- **What the exercise asks**: Please state how many lines in the records below contain the word "ngbDropdownToggle"; the number alone is the answer.

- **Working data**:
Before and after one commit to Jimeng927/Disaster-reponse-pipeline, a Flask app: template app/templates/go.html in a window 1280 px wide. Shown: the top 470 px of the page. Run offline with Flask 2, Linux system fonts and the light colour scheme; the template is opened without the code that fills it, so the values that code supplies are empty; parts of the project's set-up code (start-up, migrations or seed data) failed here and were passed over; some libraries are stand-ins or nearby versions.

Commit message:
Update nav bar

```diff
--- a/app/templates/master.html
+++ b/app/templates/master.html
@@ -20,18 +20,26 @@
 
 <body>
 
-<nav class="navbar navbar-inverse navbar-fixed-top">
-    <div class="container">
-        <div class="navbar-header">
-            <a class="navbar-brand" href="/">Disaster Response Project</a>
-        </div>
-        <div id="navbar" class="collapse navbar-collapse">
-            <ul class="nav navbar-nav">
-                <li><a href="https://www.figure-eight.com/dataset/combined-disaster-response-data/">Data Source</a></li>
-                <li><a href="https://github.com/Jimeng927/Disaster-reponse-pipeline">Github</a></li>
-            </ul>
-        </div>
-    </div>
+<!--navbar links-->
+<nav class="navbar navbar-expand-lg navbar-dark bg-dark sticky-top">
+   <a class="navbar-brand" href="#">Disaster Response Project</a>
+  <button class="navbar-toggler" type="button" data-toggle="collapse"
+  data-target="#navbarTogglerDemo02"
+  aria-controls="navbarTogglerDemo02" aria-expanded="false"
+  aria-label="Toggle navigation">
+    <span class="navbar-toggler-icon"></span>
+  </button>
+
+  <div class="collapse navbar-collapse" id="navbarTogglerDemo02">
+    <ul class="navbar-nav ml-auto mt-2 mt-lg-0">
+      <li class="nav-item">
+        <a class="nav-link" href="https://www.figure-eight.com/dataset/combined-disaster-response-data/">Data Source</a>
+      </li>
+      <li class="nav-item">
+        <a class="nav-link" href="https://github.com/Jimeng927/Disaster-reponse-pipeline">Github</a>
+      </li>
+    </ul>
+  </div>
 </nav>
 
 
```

---

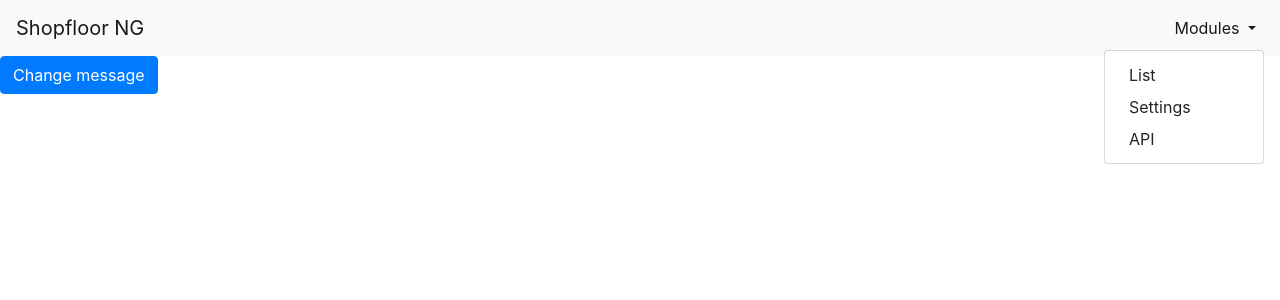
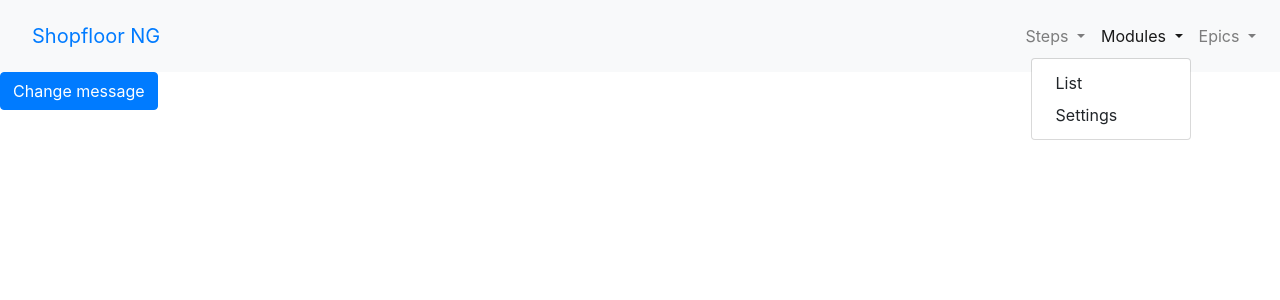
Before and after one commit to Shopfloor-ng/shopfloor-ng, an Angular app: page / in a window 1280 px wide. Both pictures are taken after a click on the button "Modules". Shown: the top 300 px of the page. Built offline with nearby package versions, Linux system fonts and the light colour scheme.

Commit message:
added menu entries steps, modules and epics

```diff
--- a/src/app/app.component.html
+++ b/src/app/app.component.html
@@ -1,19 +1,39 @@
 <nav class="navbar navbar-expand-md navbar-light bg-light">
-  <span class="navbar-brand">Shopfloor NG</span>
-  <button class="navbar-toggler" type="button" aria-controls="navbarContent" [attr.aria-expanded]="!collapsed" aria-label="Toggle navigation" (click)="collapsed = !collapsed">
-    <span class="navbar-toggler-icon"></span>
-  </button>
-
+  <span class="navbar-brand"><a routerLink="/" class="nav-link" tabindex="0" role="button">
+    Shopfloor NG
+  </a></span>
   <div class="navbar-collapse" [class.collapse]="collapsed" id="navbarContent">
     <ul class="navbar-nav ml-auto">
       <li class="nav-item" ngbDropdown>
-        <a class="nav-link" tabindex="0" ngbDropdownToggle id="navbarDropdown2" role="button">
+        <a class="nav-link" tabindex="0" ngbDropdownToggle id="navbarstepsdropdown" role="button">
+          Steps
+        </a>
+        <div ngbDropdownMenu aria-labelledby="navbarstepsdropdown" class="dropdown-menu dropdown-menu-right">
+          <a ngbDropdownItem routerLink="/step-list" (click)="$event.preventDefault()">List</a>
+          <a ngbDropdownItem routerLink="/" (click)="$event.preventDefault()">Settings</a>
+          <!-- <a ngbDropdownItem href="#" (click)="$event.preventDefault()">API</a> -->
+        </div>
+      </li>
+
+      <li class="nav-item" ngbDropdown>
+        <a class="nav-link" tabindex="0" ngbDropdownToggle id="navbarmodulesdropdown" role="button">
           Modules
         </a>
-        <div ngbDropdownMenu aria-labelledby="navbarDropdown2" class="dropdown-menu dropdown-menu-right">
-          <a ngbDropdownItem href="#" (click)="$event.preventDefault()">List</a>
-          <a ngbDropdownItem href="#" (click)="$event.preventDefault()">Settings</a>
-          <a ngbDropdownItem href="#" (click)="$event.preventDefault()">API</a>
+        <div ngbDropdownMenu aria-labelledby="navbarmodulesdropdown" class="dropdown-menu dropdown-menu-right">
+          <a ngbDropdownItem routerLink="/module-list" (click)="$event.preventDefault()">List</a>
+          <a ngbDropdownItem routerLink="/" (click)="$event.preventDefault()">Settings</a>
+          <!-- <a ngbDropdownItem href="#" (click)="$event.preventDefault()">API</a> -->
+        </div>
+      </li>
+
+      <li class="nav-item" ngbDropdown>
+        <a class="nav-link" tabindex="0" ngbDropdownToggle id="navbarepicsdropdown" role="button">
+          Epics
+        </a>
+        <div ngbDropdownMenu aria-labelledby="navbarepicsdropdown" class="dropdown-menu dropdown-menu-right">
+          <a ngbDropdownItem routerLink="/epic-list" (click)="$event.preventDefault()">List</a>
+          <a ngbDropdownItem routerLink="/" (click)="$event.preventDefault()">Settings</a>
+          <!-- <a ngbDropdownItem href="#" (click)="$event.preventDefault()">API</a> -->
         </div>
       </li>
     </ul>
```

- **Result for this exercise**: 4